Designing & Exporting – Inkscape


This is a quick run down of how to design and use Inkscape ( Free Vector Design Software) for vector and text creation.

Inkscape can be found for download offsite here –

Designing your vectors in Inkscape is a fantastic alternative to any proprietary software that locks your designs inside, with no option to export it out. From Inkscape, you can export out you designs to any cutting software via SVG, you can also import any vectors as well.

Fonts can also be used as you would normally, with no restrictions.

We are going to run through the basics of how to setup inkscape to create a file suitable for sending to us to create a custom blank.

Document Setup

First what we want to do, is open up Inkscape, you will be presented with a white box, this represents your work area.

Default Screen on load

We want to resize this work area to match that of our sheet sizes that we have available, in order to know our boundaries based on your part size.

Our sheet sizing is as follows –

  • 605x403mm
  • 900x610mm
  • 1220x1220mm
  • 1220x2440mm

To change our workspace to match, we want to go to File > Document Properties

We want to set out display units to mm (Millimeters)

Then, where it says custom size, we want to set it to one of our sheet sizes, we will pick 605x403mm as an example. One updated it should look like this :

605×403 Sheet Size

We can now close that window. You should have a nicely sized workspace now!

Lets create a simple blank!

On the left we have our simple shape tools and down the bottom our stroke and fill settings. Stroke and fill will be important to remember. Basically we want to draw just outlines, so we will disable our fill on all shapes that we create.

Colours can be changed by dragging from the long row of colours into where it says Stroke:N/A

Use the square tool to create a simple square in the middle of the work area. Use the dialogs at the top of the page to set the width and height of our square to 100x100mm. If you would like it to have rounded corners, set the Rx and Ry. The Rx and Ry values need to match, so if we wanted 10mm Radius corners, we would set them to Rx:10 and Ry:10. We will keep them at 0 for now.

You will notice our dimensions are set at the top of the page to 100x100mm. Our stroke down the bottom is set to black and 0.265 line width, with no fill.

If you have fill enabled, simply click on the colour box next to Fill and a menu should open, click the “X” to turn fill off.

Next, lets add a simply hole to our blank. Using the circle tool beneath the square tool, click and drag a circle out on the workspace.

If hole placement is critical, use the coordinates to place it relative to the square. Set the size of the circle using the Rx and Ry settings, these are the radius of the circle Horizontal (Rx) and Vertically (Ry). We will create a 10mm Diameter Circle, so we want to set these both to 5mm. The radius of a circle is half its diameter.

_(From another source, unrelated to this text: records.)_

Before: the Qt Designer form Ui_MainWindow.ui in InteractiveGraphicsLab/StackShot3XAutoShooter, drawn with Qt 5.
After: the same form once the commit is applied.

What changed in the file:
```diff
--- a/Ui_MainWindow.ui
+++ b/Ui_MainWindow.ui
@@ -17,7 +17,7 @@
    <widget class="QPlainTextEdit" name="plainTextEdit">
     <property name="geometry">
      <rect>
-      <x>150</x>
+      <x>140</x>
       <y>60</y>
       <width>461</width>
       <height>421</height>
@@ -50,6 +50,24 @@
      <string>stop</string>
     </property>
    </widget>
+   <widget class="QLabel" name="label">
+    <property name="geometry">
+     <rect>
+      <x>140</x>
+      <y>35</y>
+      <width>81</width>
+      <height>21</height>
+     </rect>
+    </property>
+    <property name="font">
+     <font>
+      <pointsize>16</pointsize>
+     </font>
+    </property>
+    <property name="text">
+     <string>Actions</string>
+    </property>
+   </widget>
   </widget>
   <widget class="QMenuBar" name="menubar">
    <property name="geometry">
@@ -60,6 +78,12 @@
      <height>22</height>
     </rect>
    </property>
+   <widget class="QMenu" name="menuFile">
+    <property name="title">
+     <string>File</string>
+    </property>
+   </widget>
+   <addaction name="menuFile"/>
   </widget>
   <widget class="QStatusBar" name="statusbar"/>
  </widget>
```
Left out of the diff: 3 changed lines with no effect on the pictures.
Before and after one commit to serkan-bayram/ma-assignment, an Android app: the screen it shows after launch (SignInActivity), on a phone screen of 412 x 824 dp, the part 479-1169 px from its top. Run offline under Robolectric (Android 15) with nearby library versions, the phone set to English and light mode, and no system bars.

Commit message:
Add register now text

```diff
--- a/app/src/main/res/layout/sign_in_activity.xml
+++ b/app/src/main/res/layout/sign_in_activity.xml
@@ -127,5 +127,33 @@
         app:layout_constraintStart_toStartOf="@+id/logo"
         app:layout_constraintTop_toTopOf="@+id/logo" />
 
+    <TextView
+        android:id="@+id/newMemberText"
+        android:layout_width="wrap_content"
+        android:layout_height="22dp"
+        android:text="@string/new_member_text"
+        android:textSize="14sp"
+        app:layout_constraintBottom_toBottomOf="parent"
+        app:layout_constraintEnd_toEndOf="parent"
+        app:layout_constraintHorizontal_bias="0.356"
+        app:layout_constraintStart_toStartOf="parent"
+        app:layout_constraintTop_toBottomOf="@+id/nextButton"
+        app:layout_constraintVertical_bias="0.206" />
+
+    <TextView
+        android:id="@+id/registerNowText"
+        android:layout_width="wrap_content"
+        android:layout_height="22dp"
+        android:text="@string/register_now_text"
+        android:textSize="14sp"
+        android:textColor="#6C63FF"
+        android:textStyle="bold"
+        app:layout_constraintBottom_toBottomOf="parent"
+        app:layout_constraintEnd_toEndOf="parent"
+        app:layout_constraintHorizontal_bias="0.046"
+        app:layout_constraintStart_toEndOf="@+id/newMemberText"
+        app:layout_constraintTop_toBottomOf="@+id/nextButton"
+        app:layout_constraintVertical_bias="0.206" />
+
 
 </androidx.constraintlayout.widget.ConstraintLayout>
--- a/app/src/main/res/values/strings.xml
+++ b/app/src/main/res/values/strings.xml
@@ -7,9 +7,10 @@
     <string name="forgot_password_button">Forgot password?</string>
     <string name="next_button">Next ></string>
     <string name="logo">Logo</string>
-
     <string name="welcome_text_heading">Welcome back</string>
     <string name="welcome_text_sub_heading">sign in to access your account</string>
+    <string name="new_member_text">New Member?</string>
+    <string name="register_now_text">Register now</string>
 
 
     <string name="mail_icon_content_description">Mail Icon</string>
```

Circle: Center-Radius Equation
Curtesy of

Objects to Path

Before we export these shapes, we want to convert them from objects to path. Select all the shapes on the page and then go to Path > Object to Path to convert them. This will convert them from Inkscape objects to things our systems can read.

So for this simple intro lesson, we are pretty well done with our simple oversized keyring blank! 😂

Next we will export it and move on to importing it into our automatic quoting system for us to cut it.

We want to select “Save as copy” from the file menu and save as SVG to where ever you would like so that you can find it later.

Save as Copy (SVG)

Now we are going to load up the quoting system.

Either drag or click to upload a file, select the file you just saved.

Select your required material colour and thickness

Enter the quantity, remember the more you order the cheaper it gets!

As you can see, the dimensions of the parts match that of what we set it to in Inkscape! Win!

You can now select the quantity you would like to have in this order and then calculate the price, you shouldn’t need to play with cutting colors yet. If you would like to skip ahead of our tutorials, have a play with adding extra layers into the mix, we typically use blue for engraving and red for scoring (quick movements that don’t cut all the way through.)

Don’t forget to convert objects to path, even for text, just like most other software, don’t forget to weld (Combine) the letters.

This concludes the tutorial for simple cutting of shapes. You can now add items to your cart and pay online and have it shipped to your door!